Tories 'wrong' on gay rights in past, Theresa May says
The Conservative Party has been "wrong" on gay rights in the past - but can be proud of the role it has played in recent years, Theresa May has said.
Speaking to website Pinknews to mark 50 years since the partial decriminalisation of homosexuality in England and Wales, the PM said she and the party had both "come a long way".
It decriminalised homosexual acts in private between men aged 21 and over.
Mrs May said: "I am proud of the role my party has played in recent years in advocating a Britain which seeks to end discrimination on the grounds of sexuality or gender identity, but I acknowledge where we have been wrong on these issues in the past."
As an MP in 1998, Mrs May voted against reducing the age of consent for homosexual acts from 18 to 16 and four years later opposed allowing gay couples to adopt.
Mrs May was also absent for several votes affecting LGBT rights - but in 2004 backed civil partnerships, and as a member of the coalition government supported a succession of measures including same sex-marriages.
In a separate article, Labour leader Jeremy Corbyn told Pinknews that the anniversary was a time to "recognise the great strides towards equality that have been made".
He said: "I am proud of the role the Labour Party played in these advances... but this progress is not down to MPs in Parliament... these achievements belong first and foremost to the LGBT community who have persevered against prejudice for many years."
Roger Lockyer, who began a gay relationship the year before the law changed, said the reforms offered "a very limited concession" but did improve gay men's lives.
He told BBC Radio 5Live: "Initially many of us thought it won't make any difference, but it made an enormous difference.
"It made one feel one was walking tall and that the big barriers that had been there forever were gradually beginning to dissolve."
Human rights campaigner Peter Tatchell said the 1967 legislation was "progress" but the remaining laws, such as gross indecency, were "policed more aggressively than before".
He said: "Don't be misled by the celebrations on 27 July... The law continued to discriminate homosexual men post-1967."
The government announced in September 2016 that gay and bisexual men convicted of now-abolished sexual offences in England and Wales would receive posthumous pardons.
It followed the pardoning of World War Two code-breaker Alan Turing for gross indecency in 2013.
The amendment, dubbed the "Turing law", led to about 49,000 men being cleared of crimes of which they would be innocent today.
Thousands more living men who convicted over consensual same-sex relationships are also eligible for the pardon.
But some campaigners want an apology from the government, not a pardon.
George Montague, convicted in 1974 of gross indecency, said: "I want an apology to the whole of the gay community for the persecution of us, for so many years.
"The police went out of their way to catch us and persecute and prosecute us.
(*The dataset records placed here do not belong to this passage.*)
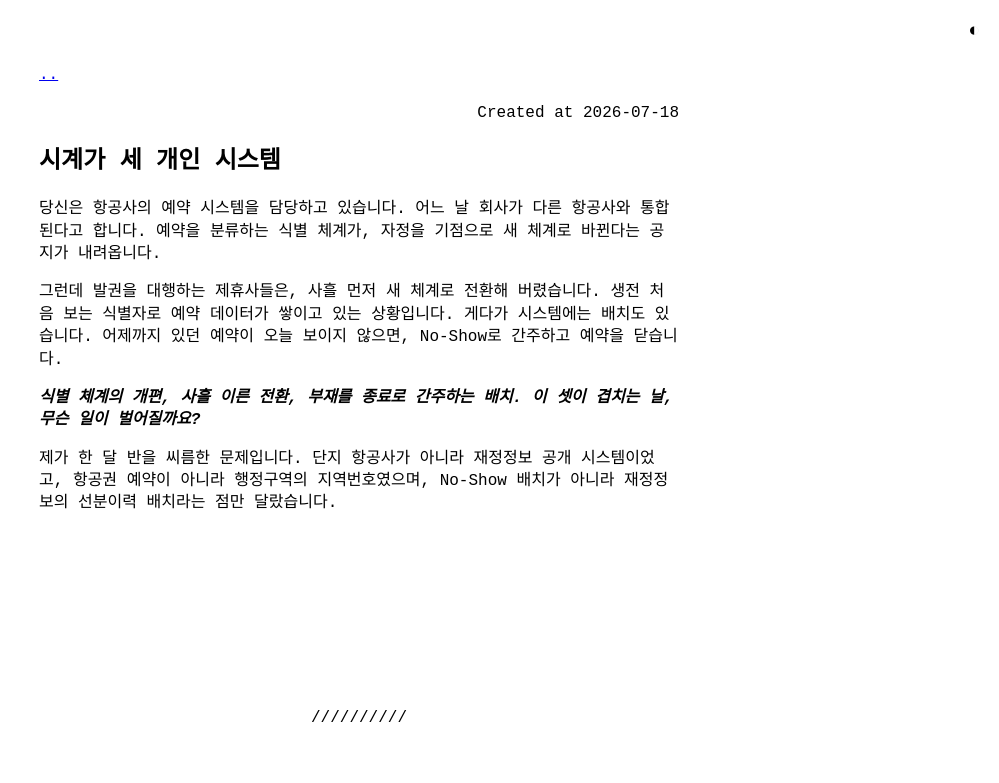
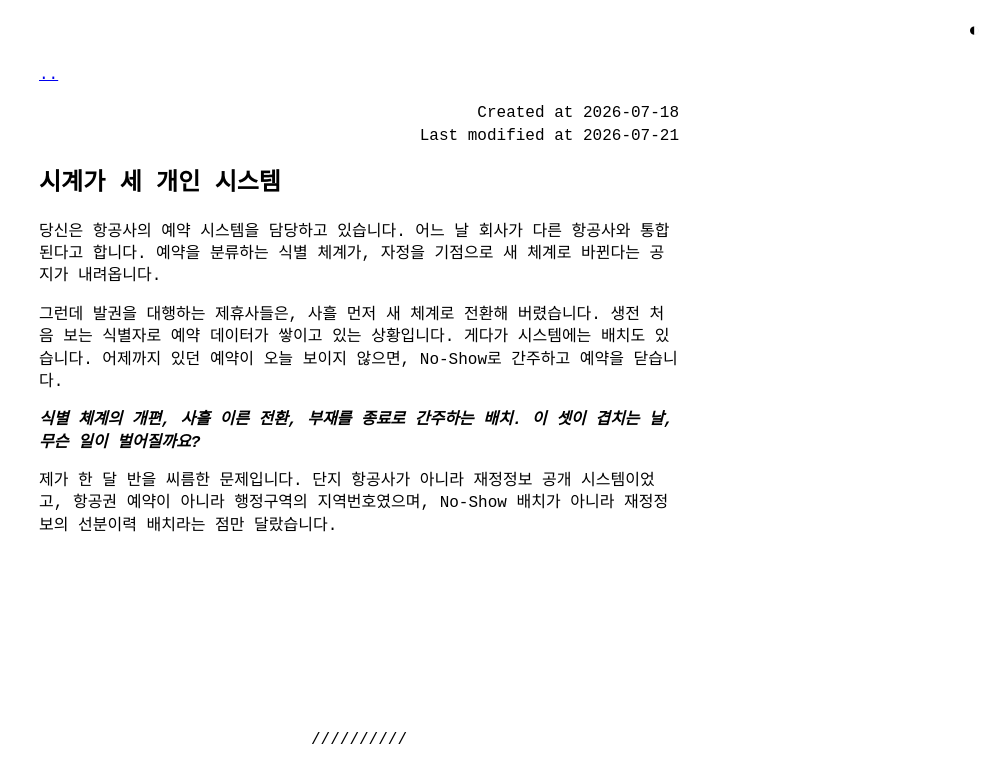
Before and after one commit to electronyoon/electronyoon.github.io, a Jekyll site: the page built from _posts/2026-07-18-시계가-세-개인-시스템.md, in a window 1280 px wide and 900 px high. Shown: the top 783 px of the window, without its empty margins (281-1280 px from the left). Built offline with Jekyll 4.4.1, drawn with Linux system fonts in a browser that asks for light colours.

Commit message:
chore: last_modified_at 추가 (2026-07-21)
퇴고 반영일을 front matter에 명시. post.html이 화면 '수정일'
표기와 JSON-LD dateModified에 사용하며, 기존에는 값이 없어
발행일로 폴백돼 있었다.

Co-Authored-By: Claude Opus 4.8 <noreply@anthropic.com>
Claude-Session: https://claude.ai/code/session_01B1fUA2VMofXSiFXorf8EQm

```diff
--- a/_posts/2026-07-18-시계가-세-개인-시스템.md
+++ b/_posts/2026-07-18-시계가-세-개인-시스템.md
@@ -2,6 +2,7 @@
 layout: post
 title: "시계가 세 개인 시스템"
 category: tech
+last_modified_at: 2026-07-21
 ---
 
 
```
"What I say is I didn't ask to be gay, I didn't choose to be gay, I was born that way. The law of gross indecency should never have been brought in."
What changed in 1967
On 27 July 1967, the Sexual Offences Act was passed.
It was the first significant liberalisation of gay law in English history. Female homosexuality had never been a criminal offence.
The legislation stated that "a homosexual act in private shall not be an offence provided that the parties consent thereto and have attained the age of 21 years".
It has been called the decriminalisation of homosexuality, although many more changes have been made since to improve gay men's rights.
Scotland passed similar reforms in 1980, with Northern Ireland the last country in the United Kingdom to do so in 1982.